● **What you are asked to do**:
Your task is to count the lines of the entries below that include the word "hint" and to give only the resulting number.
Start of Input for this task
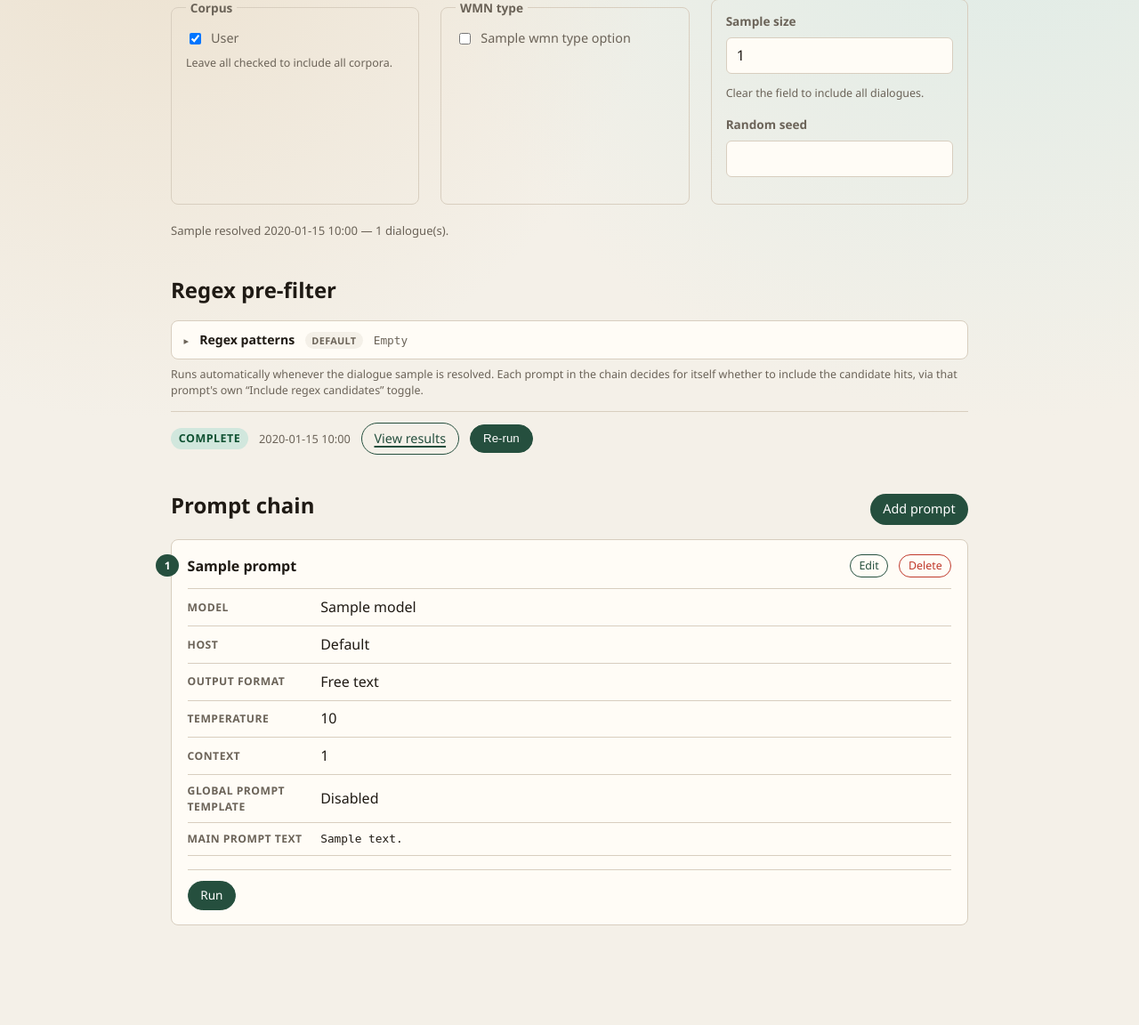
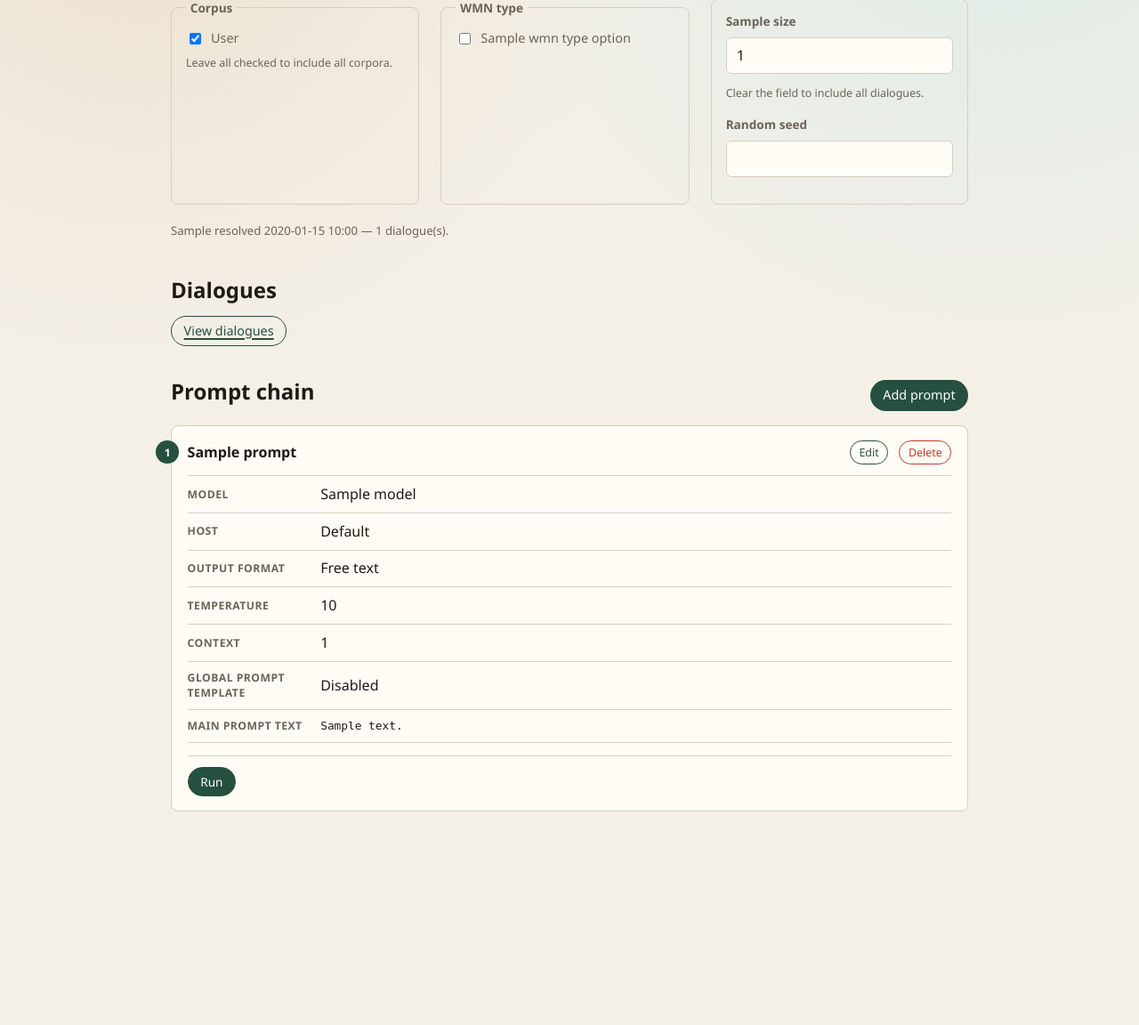
Before and after one commit to gu-wmn/webapp, a Python web app: template src/newme/templates/portal/experiment.html in a window 1280 px wide. Shown: the part 267-1419 px from the top of the page at 89% size. After the commit the page ends 1179 px from the top, so only its background shows below. Run offline with Jinja, Linux system fonts and the light colour scheme; the template is opened without the code that fills it: most values are stand-ins (such as "Sample title", 1, 10 or a date in 2020).

Commit message:
removed regex and replaced regex in the experiment page view with dialogue view (with human annotations)

```diff
--- a/src/newme/templates/portal/experiment.html
+++ b/src/newme/templates/portal/experiment.html
@@ -74,68 +74,17 @@
     </form>
   </section>
 
-  {# ── Regex pre-filter ─────────────────────────────────────────── #}
+  {# ── Dialogue viewer ──────────────────────────────────────────── #}
   <section class="exp-section">
     <div class="exp-section-header">
-      <h2>Regex pre-filter</h2>
+      <h2>Dialogues</h2>
     </div>
 
-    <details class="prompt-review-row">
-      <summary>
-        <span class="prompt-review-title">Regex patterns</span>
-        <span class="prompt-review-badge {{ 'is-custom' if regex_meta.is_custom else 'is-default' }}">
-          {{ 'Custom' if regex_meta.is_custom else 'Default' }}
-        </span>
-        <span class="prompt-review-preview">{{ regex_meta.preview or 'Empty' }}</span>
-      </summary>
-      <div class="prompt-review-body">
-        <pre class="prompt-review-text">{{ regex_patterns_text }}</pre>
-        <a href="{{ url_for('portal.settings') }}" class="exp-hint">Edit in Settings →</a>
-      </div>
-    </details>
-
-    <p class="exp-hint">
-      Runs automatically whenever the dialogue sample is resolved. Each prompt in the chain
-      decides for itself whether to include the candidate hits, via that prompt's own
-      &ldquo;Include regex candidates&rdquo; toggle.
-    </p>
-
     {% if experiment.dialogues_resolved_at %}
-    <div class="run-section">
-      {% if latest_regex_run %}
-        {% if latest_regex_run.status in ("running", "pending") %}
-        <div class="run-progress" data-regex-run-id="{{ latest_regex_run.id }}">
-          <span class="run-status-badge run-running">Running</span>
-          <div class="progress-bar">
-            <div class="progress-fill" style="width:{{ ((latest_regex_run.processed_count / latest_regex_run.total_count * 100) if latest_regex_run.total_count else 0)|int }}%"></div>
-          </div>
-          <span class="run-progress-label">
-            {{ latest_regex_run.processed_count }} / {{ latest_regex_run.total_count }}
-          </span>
-          <button class="abort-run-btn" data-abort-url="{{ url_for('portal.abort_regex_run', run_id=latest_regex_run.id) }}">Abort</button>
-        </div>
-        {% elif latest_regex_run.status == "complete" %}
-        <span class="run-status-badge run-complete">Complete</span>
-        <span class="run-meta">{{ latest_regex_run.completed_at.strftime('%Y-%m-%d %H:%M') }}</span>
-        <a href="{{ url_for('portal.regex_run_results', experiment_id=experiment.id) }}"
-          class="button-secondary">View results</a>
-        {% elif latest_regex_run.status == "aborted" %}
-        <span class="run-status-badge run-aborted">Aborted</span>
-        <span class="run-meta">{{ latest_regex_run.completed_at.strftime('%Y-%m-%d %H:%M') if latest_regex_run.completed_at }}</span>
-        {% elif latest_regex_run.status == "error" %}
-        <span class="run-status-badge run-error">Error</span>
-        <span class="run-meta run-error-msg" title="{{ latest_regex_run.error_message }}">
-          {{ (latest_regex_run.error_message or '')[:80] }}{% if (latest_regex_run.error_message or '')|length > 80 %}…{% endif %}
-        </span>
-        {% endif %}
-      {% endif %}
-
-      <button class="regex-run-btn"
-        data-experiment-id="{{ experiment.id }}"
-        {% if active_run or active_regex_run %}disabled{% endif %}>
-        {% if latest_regex_run and latest_regex_run.status in ("complete", "error") %}Re-run{% else %}Run{% endif %}
-      </button>
-    </div>
+    <a href="{{ url_for('portal.experiment_dialogues', experiment_id=experiment.id) }}"
+      class="button-secondary">View dialogues</a>
+    {% else %}
+    <p class="exp-hint">Resolve a dialogue sample above to browse its dialogues.</p>
     {% endif %}
   </section>
 
```
Also changed, not shown: src/newme/portal.py (+83 -3 lines), src/newme/templates/portal/_prompt_form_fields.html (+0 -17 lines), src/newme/templates/portal/experiment_dialogue_detail.html (added, +82 -0 lines), src/newme/templates/portal/experiment_dialogues.html (added, +27 -0 lines).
End of Input for this task
● **Task response**:
3